Three Tools to Teach Your Children Financial Responsibility

teaching kids financial responsibilityParents who find themselves relearning financial responsibility often have trouble passing down these new skills to their children. Here are three tools you can use to make sure financial responsibility doesn’t end with you.


Give Your Child an Allowance

I’m often asked if children are too young to get an allowance. Although each family needs to take actions that are best for their own family, I believe that children begin a fuzzy concept of money even before they can walk. They watch you exchange it for food, swipe cards for gas, and put coins into machines that return small toys. It only makes sense that to teach them to be responsible with money, they need to have money.

There are varying ideas about how to give your child an allowance. Some families pay for chores, and others only pay for extra chores.

Another method of giving out an allowance is to pay a portion of the parent’s salary to the children. This is usually tied to an understanding that they must cover their own activity fees and entertainment costs.

When my oldest daughter was a toddler, we collected aluminium cans in grocery sacks. At a very young age, she learned how to crush the cans and carefully store them. When we took the cans to the recycling center, the money we received was given to her as an allowance. As a result, grocery sacks are still called “allowance bags” in my home.

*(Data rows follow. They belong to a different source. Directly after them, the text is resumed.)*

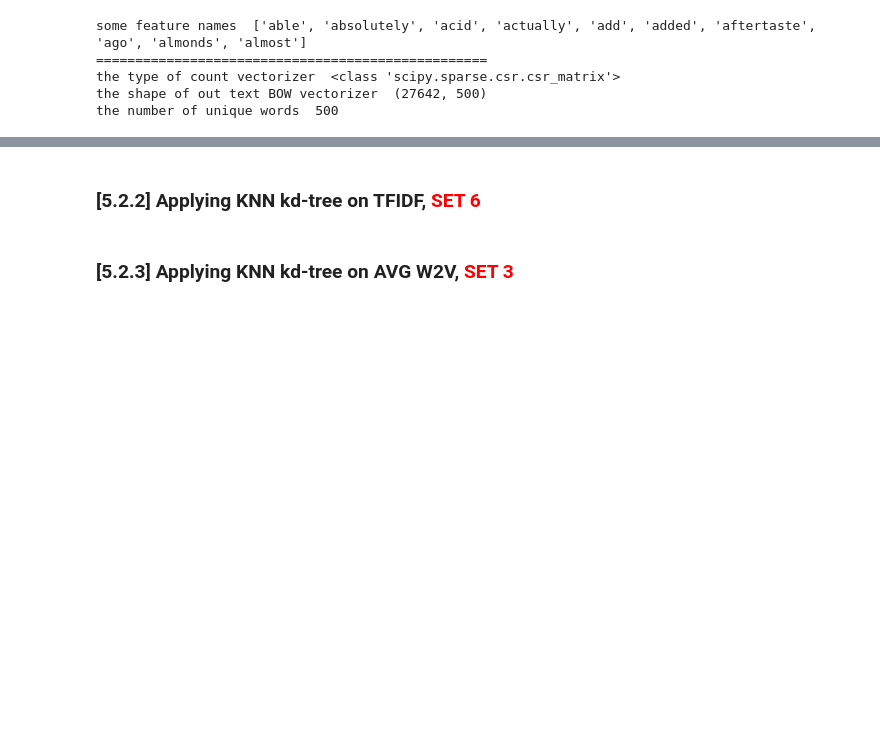
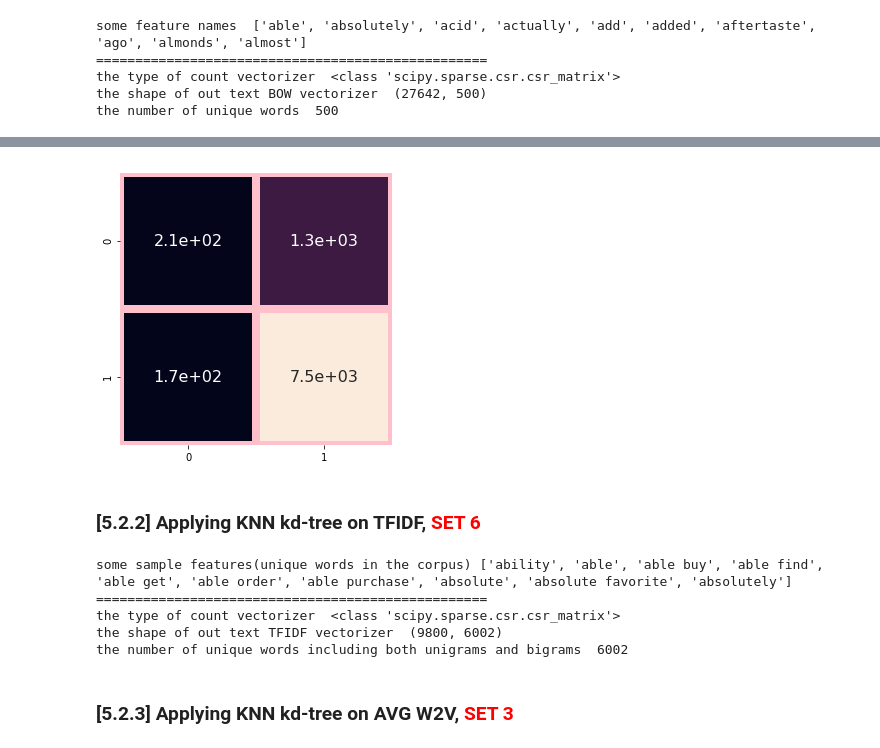
Before and after one commit to as3eem/AmazonFoodReview, a Jupyter notebook: 03 Amazon Fine Food Reviews Analysis_KNN.ipynb, the cells around one changed output, grey strips where cells are left out. Saved outputs shown, nothing was run; the diff lists cells and outputs as text; code cells hidden in the pictures; blank space fills up the shorter version.

Commit message:
knn kd-tree algo added for ifidf, word2vec-tfidf and avg-tfidf

```diff
--- a/03 Amazon Fine Food Reviews Analysis_KNN.ipynb
+++ b/03 Amazon Fine Food Reviews Analysis_KNN.ipynb
@@ -96,7 +96,7 @@ con = sqlite3.connect('database.sqlite')
 # filtered_data = pd.read_sql_query(""" SELECT * FROM Reviews WHERE Score != 3 LIMIT 500000""", con)
 # for tsne assignment you can take 5k data points
 
-filtered_data = pd.read_sql_query(""" SELECT * FROM Reviews WHERE Score != 3 LIMIT 50000""", con)
+filtered_data = pd.read_sql_query(""" SELECT * FROM Reviews WHERE Score != 3 LIMIT 100000""", con)
 
 # Give reviews with Score>3 a positive rating(1), and reviews with a score<3 a negative rating(0).
 def partition(x):
@@ -1324,2 +1330,26 @@ plt.show()
+# %%
+
+########## CONFUSION MATRIX ############
+# test_data_set
+y_true = y_test
+y_pred = y_pred
+
+from sklearn.metrics import confusion_matrix
+
+array = confusion_matrix(y_true, y_pred)
+
+df_cm = pd.DataFrame(array, index = [i for i in "01"],
+                  columns = [i for i in "01"])
+
+
+plt.figure(figsize = (5,5))
+sns.heatmap(df_cm, annot=True,annot_kws={"size": 16}, linewidths=6.3, linecolor='pink', cbar=False, square=True)
+plt.show()
+# print(len(final_counts_test))
+# print(len(y_test))
+# print(len(y_pred))
+# y_pred
+# %% [output]
+[figure, added]
 # %% [markdown]
 ### [5.2.2] Applying KNN kd-tree on TFIDF,<font color='red'> SET 6</font>
@@ -1327,0 +1356,33 @@ plt.show()
+# %%
+
+X=preprocessed_reviews
+y=np.array(final['Score'])
+
+X=X[:20000]
+y=y[:20000]
+#####  SPLIT  #######
+X_train_tf, X_test_tf, y_train_tf, y_test_tf = train_test_split(X, y, test_size=0.3, random_state=4)
+X_train_tf, X_cv_tf, y_train_tf, y_cv_tf = train_test_split(X_train_tf, y_train_tf, test_size=0.3, random_state=4)
+# print(len(X_train_tf),len(X_test_tf),len(y_train_tf),len(y_test_tf),len(y_cv_tf),len(X_cv_tf))
+
+tf_idf_vect = TfidfVectorizer(ngram_range=(1,2), min_df=10)
+final_tf_idf_train = tf_idf_vect.fit_transform(X_train_tf)
+print("some sample features(unique words in the corpus)",tf_idf_vect.get_feature_names()[0:10])
+print('='*50)
+
+
+final_tf_idf_cv = tf_idf_vect.transform(X_cv_tf)
+final_tf_idf_test = tf_idf_vect.transform(X_test_tf)
+print("the type of count vectorizer ",type(final_tf_idf_train))
+print("the shape of out text TFIDF vectorizer ",final_tf_idf_train.get_shape())
+print("the number of unique words including both unigrams and bigrams ", final_tf_idf_train.get_shape()[1])
+
+final_tf_idf_train =final_tf_idf_train.toarray()
+final_tf_idf_test =final_tf_idf_test.toarray()
+final_tf_idf_cv =final_tf_idf_cv.toarray()
+# %% [output]
+some sample features(unique words in the corpus) ['ability', 'able', 'able buy', 'able find', 'able get', 'able order', 'able purchase', 'absolute', 'absolute favorite', 'absolutely']
+==================================================
+the type of count vectorizer  <class 'scipy.sparse.csr.csr_matrix'>
+the shape of out text TFIDF vectorizer  (9800, 6002)
+the number of unique words including both unigrams and bigrams  6002
```
Also changed, not shown: parts of 23 cells of this notebook.
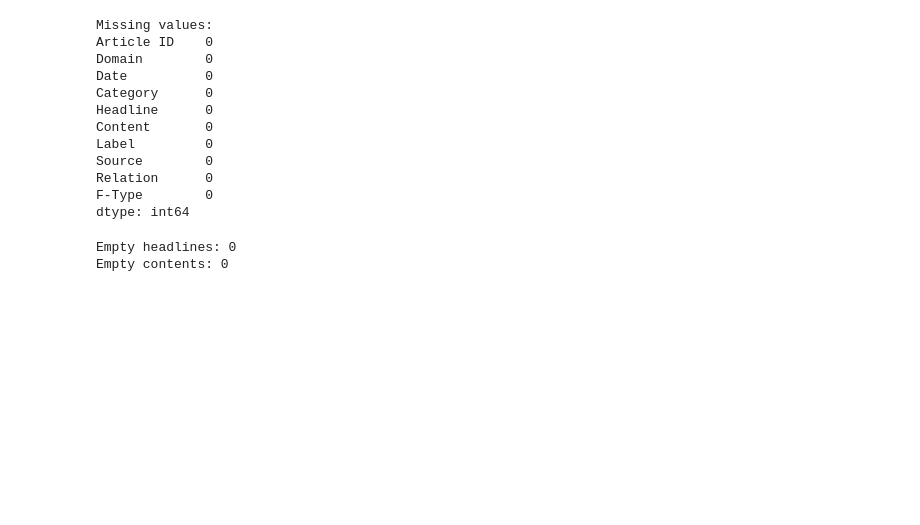
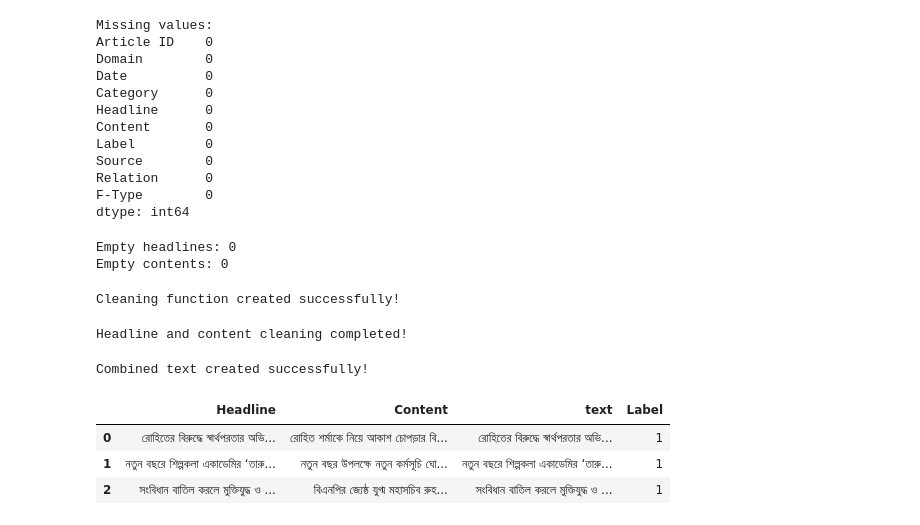
Before and after one commit to jaimulhaque/banglafake-detection, a Jupyter notebook: notebooks/01_data_prep.ipynb, the cells around one changed output. Drawn from its saved outputs; the diff is of its cells as text; code cells hidden in the pictures; blank space fills up the shorter version.

```diff
--- a/notebooks/01_data_prep.ipynb
+++ b/notebooks/01_data_prep.ipynb
@@ -316,3 +316,54 @@ print("Empty contents:", empty_content)
 # %% [output]
 Empty headlines: 0
 Empty contents: 0
+# %%
+def clean_bangla_text(text):
+    if pd.isna(text):
+        return ""
+
+    text = str(text).strip()
+
+    # Remove HTML tags
+    text = re.sub(r"<[^>]+>", " ", text)
+
+    # Remove zero-width characters
+    text = re.sub(r"[\u200b\u200c\u200d\ufeff]", "", text)
+
+    # Normalize whitespace
+    text = re.sub(r"\s+", " ", text)
+
+    return text.strip()
+
+print("Cleaning function created successfully!")
+# %% [output]
+Cleaning function created successfully!
+# %%
+df["Headline"] = df["Headline"].fillna("")
+df["Content"] = df["Content"].fillna("")
+
+df["clean_headline"] = df["Headline"].apply(clean_bangla_text)
+df["clean_content"] = df["Content"].apply(clean_bangla_text)
+
+print("Headline and content cleaning completed!")
+# %% [output]
+Headline and content cleaning completed!
+# %%
+df["text"] = (
+    df["clean_headline"] + " " + df["clean_content"]
+).str.strip()
+
+print("Combined text created successfully!")
+# %% [output]
+Combined text created successfully!
+# %%
+df[[
+    "Headline",
+    "Content",
+    "text",
+    "Label"
+]].head(3)
+# %% [output]
+|  | Headline | Content | text | Label |
+| 0 | রোহিতের বিরুদ্ধে স্বার্থপরতার অভি... | রোহিত শর্মাকে নিয়ে আকাশ চোপড়ার বি... | রোহিতের বিরুদ্ধে স্বার্থপরতার অভি... | 1 |
+| 1 | নতুন বছরে শিল্পকলা একাডেমির ‘তারু... | নতুন বছর উপলক্ষে নতুন কর্মসূচি ঘো... | নতুন বছরে শিল্পকলা একাডেমির ‘তারু... | 1 |
+| 2 | সংবিধান বাতিল করলে মুক্তিযুদ্ধ ও ... | বিএনপির জ্যেষ্ঠ যুগ্ম মহাসচিব রুহ... | সংবিধান বাতিল করলে মুক্তিযুদ্ধ ও ... | 1 |
```
Also changed, not shown: parts of 9 cells of this notebook.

One word of caution when giving a younger child an allowance. They do not have the concept of time down very well. So if you are paying them for a chore, it should be paid out immediately rather than held over for the week or they won’t really understand why the money is being given to them.


Children Listen to Your Words

Even when you don’t hear your own words, your children do. A very powerful “aha” moment for me was hearing my son tell me he thought I should get a job. I didn’t understand where his words were coming from until he explained to me that I often turn down his requests for money or certain activities with the words “We can’t afford it.” It made sense to him that if we can’t afford things with me working from home, that I should try to get a job outside of the home trading dollars for hours.

In reality, we can afford many things but we choose not to use all of our funds in certain categories such as entertainment and dining out. Adults call this financial responsibility but our children might just call us “cheap.” A money coach,  Morgana Rae, gave me some wonderful alternative words to use. Instead of using the “c” word (can’t), I now inform my children (and any pushy sales people) “It is not a financial priority for me at this time.”


Peanut Butter Jars

This simple phrase proves to be very powerful financial tool in my household as it is really difficult to argue with priorities. Another tool that we use is a collection of peanut butter jars. These are great tools to use from the moment a child can pick up a coin.

Each child has three jars; one is labeled “Mine,” another is labeled “Mine for later” and the other is labeled “To Give Away.” Whenever they get an allowance or a gift of money, they put a portion of their money into each jar.

The actual percentages that your child puts into each jar depends on your family’s own financial priorities. One Mom I worked with taught her children early on to save 50% of their income and divide the other half between themselves and the church. Can you imagine what the world would be like if everyone developed the habit of saving half of their earnings?


(This has been a guest post by Brenda Trott.  She is a parenting coach who has worked with young children and their families for over 20 years. Her blog  is designed to enable parents with tools to feel organized and in control.)